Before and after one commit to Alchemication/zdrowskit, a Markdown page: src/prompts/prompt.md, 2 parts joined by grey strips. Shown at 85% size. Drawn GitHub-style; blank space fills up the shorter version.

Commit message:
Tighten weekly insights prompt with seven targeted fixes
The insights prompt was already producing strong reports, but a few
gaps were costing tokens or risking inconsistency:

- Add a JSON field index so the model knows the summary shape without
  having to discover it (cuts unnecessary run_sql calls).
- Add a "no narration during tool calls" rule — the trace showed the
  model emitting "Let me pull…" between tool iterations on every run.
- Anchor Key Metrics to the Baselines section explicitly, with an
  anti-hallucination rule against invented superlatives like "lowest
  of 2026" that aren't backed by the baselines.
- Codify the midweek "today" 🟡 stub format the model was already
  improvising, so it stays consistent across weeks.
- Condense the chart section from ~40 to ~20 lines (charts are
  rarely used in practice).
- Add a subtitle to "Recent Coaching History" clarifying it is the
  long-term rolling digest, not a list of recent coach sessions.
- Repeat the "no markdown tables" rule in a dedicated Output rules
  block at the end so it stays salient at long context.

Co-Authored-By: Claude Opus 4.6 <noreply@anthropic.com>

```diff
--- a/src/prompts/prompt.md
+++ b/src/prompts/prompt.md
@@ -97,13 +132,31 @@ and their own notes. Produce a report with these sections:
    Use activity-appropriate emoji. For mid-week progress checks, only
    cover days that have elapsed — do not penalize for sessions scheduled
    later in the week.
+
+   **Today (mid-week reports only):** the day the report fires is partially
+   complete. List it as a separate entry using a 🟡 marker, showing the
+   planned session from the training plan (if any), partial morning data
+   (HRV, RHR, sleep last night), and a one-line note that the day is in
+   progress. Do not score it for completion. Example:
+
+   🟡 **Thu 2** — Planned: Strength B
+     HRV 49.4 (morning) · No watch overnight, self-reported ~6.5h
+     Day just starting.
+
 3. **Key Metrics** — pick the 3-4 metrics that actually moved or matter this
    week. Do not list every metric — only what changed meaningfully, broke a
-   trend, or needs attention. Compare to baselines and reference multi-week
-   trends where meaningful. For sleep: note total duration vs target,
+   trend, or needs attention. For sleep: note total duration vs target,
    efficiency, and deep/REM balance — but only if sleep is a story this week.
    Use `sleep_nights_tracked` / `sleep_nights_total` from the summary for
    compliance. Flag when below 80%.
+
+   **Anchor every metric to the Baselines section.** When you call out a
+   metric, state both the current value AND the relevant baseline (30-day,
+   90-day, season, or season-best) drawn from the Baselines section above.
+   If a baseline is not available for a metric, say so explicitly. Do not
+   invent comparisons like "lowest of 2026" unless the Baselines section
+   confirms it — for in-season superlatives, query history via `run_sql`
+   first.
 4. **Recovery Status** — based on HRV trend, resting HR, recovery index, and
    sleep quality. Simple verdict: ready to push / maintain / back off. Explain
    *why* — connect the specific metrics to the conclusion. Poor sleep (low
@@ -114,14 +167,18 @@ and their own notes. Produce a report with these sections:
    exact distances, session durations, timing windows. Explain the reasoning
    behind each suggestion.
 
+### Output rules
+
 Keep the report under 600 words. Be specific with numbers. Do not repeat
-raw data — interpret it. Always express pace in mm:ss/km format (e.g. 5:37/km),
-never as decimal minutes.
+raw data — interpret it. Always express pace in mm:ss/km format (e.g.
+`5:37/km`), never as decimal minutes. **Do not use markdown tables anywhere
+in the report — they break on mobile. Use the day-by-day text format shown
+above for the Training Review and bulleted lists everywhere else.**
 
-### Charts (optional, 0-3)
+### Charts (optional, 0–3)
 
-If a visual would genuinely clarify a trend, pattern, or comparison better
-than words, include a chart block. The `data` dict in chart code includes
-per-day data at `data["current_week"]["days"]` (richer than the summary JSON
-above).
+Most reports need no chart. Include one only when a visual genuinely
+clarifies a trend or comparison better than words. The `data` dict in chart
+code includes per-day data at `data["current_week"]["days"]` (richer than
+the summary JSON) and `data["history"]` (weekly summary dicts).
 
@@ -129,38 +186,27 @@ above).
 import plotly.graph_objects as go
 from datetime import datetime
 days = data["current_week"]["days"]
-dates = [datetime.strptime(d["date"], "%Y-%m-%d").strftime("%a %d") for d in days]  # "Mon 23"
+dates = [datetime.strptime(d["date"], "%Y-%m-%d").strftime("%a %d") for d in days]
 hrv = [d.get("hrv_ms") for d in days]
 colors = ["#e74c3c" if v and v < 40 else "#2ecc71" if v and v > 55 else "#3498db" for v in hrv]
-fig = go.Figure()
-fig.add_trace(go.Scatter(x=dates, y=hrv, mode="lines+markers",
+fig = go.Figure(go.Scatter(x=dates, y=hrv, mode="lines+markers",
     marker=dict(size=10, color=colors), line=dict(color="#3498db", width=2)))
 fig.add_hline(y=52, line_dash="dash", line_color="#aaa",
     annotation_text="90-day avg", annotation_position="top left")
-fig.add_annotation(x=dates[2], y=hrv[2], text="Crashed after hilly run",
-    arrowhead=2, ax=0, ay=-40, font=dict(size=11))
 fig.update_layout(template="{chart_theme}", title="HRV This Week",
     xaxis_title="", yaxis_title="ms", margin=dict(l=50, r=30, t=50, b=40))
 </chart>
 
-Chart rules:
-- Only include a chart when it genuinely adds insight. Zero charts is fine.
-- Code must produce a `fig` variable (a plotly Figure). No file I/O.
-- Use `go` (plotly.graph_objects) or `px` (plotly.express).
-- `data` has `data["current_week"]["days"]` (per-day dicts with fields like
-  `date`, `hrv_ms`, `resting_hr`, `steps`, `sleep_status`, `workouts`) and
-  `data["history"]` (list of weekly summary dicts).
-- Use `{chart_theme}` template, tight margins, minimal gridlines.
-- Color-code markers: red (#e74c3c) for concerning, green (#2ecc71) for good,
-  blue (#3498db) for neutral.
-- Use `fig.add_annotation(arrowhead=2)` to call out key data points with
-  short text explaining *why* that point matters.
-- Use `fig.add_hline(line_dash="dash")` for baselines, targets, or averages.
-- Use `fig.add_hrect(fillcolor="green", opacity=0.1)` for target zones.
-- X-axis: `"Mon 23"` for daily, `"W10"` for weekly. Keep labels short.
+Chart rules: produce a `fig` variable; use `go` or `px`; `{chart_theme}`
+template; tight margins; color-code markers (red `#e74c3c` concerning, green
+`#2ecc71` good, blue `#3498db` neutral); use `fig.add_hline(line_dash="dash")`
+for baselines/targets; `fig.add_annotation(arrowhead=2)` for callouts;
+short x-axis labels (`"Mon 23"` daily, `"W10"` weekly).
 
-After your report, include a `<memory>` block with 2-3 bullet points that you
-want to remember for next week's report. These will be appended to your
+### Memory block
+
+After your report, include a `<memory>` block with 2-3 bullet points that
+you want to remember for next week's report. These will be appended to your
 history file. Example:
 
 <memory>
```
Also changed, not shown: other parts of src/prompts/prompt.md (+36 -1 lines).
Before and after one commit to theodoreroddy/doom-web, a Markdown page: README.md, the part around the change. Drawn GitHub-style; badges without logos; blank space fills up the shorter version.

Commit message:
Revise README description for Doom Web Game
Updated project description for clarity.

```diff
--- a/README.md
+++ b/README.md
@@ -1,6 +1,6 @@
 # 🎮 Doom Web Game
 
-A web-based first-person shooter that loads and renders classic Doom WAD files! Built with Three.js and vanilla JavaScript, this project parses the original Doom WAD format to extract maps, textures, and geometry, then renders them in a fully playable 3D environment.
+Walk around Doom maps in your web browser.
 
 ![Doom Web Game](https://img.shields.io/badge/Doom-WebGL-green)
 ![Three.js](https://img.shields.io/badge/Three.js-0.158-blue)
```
====
Give only a number, namely how many lines in the entries above hold the word "your".

5